───── Dataset extract ─────

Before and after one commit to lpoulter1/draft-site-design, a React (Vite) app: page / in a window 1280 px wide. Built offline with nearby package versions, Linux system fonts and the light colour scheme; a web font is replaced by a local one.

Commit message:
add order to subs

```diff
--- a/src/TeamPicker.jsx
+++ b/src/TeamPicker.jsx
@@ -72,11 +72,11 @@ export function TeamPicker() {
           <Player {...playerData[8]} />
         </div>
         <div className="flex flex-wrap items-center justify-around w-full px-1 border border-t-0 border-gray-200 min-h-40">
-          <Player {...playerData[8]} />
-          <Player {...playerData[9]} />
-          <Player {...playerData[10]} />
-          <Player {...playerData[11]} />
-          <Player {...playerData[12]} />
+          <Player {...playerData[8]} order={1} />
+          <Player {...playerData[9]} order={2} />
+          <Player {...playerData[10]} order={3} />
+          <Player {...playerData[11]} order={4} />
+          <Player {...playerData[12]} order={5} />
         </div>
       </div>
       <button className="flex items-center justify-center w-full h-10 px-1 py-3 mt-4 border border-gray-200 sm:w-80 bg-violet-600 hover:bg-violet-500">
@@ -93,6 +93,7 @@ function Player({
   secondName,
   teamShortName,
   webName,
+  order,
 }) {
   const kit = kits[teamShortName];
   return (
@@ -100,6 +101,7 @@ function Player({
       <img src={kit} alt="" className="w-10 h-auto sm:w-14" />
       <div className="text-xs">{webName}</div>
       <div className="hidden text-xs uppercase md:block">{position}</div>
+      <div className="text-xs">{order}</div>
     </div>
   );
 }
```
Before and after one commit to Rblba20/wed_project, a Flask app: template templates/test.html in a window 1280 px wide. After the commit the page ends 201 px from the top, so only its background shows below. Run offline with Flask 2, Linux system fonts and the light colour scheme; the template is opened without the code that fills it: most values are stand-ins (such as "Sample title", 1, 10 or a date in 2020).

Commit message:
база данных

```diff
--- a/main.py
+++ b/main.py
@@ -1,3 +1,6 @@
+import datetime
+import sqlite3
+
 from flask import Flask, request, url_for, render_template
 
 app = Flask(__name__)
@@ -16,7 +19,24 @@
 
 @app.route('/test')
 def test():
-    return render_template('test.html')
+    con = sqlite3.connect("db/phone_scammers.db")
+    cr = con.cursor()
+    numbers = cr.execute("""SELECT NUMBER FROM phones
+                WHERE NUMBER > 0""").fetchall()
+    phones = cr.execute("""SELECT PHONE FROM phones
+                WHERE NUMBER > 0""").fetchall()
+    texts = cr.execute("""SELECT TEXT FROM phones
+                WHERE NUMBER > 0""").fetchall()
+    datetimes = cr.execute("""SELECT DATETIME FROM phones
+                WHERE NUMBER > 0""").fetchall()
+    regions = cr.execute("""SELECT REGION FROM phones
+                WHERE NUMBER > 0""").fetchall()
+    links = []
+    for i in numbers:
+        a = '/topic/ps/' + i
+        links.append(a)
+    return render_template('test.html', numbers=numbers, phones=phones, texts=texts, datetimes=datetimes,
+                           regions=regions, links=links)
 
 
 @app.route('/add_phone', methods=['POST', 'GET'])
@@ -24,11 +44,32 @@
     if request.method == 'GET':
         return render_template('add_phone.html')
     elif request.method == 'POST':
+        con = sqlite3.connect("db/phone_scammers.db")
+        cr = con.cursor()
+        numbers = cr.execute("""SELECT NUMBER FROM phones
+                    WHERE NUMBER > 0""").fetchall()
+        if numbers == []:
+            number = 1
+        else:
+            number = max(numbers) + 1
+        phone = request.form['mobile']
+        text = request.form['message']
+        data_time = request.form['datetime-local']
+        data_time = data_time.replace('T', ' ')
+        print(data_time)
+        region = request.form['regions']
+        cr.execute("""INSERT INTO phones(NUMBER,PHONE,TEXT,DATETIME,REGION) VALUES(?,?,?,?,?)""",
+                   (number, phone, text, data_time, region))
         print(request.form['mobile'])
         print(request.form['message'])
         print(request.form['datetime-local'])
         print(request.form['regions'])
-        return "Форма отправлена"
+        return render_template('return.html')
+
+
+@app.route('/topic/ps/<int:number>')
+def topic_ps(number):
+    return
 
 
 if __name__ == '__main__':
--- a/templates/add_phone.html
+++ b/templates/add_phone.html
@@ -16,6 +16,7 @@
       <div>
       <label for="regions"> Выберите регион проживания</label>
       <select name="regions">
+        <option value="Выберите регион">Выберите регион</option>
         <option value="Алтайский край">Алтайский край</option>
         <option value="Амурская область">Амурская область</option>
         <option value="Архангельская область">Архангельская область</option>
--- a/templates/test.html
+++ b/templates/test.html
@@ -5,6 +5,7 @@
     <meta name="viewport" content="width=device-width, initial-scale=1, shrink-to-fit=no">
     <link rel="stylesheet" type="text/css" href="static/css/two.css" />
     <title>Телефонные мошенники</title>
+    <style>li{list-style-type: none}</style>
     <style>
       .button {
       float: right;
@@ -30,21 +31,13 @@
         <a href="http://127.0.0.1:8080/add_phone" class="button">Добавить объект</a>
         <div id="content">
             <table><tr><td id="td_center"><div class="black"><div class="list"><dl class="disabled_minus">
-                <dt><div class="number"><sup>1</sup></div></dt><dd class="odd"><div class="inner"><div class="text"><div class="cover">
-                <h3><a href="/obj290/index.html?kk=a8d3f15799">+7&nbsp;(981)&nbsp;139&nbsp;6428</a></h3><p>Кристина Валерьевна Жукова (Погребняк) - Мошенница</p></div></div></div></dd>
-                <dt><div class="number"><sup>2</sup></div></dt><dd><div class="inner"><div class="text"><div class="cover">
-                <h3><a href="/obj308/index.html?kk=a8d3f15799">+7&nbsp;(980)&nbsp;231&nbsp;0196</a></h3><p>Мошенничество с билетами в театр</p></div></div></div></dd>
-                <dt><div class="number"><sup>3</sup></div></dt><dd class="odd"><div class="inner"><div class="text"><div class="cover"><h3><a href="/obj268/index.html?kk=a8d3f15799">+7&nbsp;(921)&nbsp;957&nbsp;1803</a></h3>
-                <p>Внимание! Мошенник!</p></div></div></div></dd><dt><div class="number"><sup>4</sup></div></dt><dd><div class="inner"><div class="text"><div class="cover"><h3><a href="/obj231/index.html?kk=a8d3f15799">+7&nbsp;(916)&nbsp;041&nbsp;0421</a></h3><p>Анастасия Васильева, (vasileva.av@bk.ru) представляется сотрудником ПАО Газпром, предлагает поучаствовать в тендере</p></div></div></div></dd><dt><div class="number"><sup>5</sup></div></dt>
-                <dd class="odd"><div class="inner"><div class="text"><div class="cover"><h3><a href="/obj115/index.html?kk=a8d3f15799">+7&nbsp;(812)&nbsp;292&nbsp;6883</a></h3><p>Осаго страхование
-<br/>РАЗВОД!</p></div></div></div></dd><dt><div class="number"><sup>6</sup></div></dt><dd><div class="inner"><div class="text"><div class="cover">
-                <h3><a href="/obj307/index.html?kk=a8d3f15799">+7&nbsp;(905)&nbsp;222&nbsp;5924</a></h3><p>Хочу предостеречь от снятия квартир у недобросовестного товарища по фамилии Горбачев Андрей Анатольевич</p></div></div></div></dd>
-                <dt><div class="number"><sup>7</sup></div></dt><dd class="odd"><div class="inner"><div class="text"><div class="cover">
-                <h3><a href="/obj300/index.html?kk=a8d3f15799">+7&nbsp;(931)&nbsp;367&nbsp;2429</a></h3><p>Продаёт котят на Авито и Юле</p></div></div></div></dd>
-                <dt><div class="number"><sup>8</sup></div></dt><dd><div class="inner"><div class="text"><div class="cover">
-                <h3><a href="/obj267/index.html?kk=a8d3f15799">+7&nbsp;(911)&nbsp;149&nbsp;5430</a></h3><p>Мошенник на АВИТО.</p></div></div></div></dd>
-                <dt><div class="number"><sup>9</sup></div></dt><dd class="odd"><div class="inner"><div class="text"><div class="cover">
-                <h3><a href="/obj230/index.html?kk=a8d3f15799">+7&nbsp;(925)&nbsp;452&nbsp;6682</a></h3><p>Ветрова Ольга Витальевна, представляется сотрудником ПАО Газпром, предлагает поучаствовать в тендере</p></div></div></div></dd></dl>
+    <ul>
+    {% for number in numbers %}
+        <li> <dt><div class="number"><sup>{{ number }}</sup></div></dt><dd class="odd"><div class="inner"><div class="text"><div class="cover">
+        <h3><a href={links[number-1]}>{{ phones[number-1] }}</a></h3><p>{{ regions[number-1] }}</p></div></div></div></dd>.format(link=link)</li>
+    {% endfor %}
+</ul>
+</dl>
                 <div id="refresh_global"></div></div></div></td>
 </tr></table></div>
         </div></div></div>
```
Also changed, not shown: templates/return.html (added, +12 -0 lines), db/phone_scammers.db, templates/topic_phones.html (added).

─────

Lines holding "request" in the material above are to be reported.

- Your response -
 from flask import Flask, request, url_for, render_template
     if request.method == 'GET':
     elif request.method == 'POST':
+        phone = request.form['mobile']
+        text = request.form['message']
+        data_time = request.form['datetime-local']
+        region = request.form['regions']
         print(request.form['mobile'])
         print(request.form['message'])
         print(request.form['datetime-local'])
         print(request.form['regions'])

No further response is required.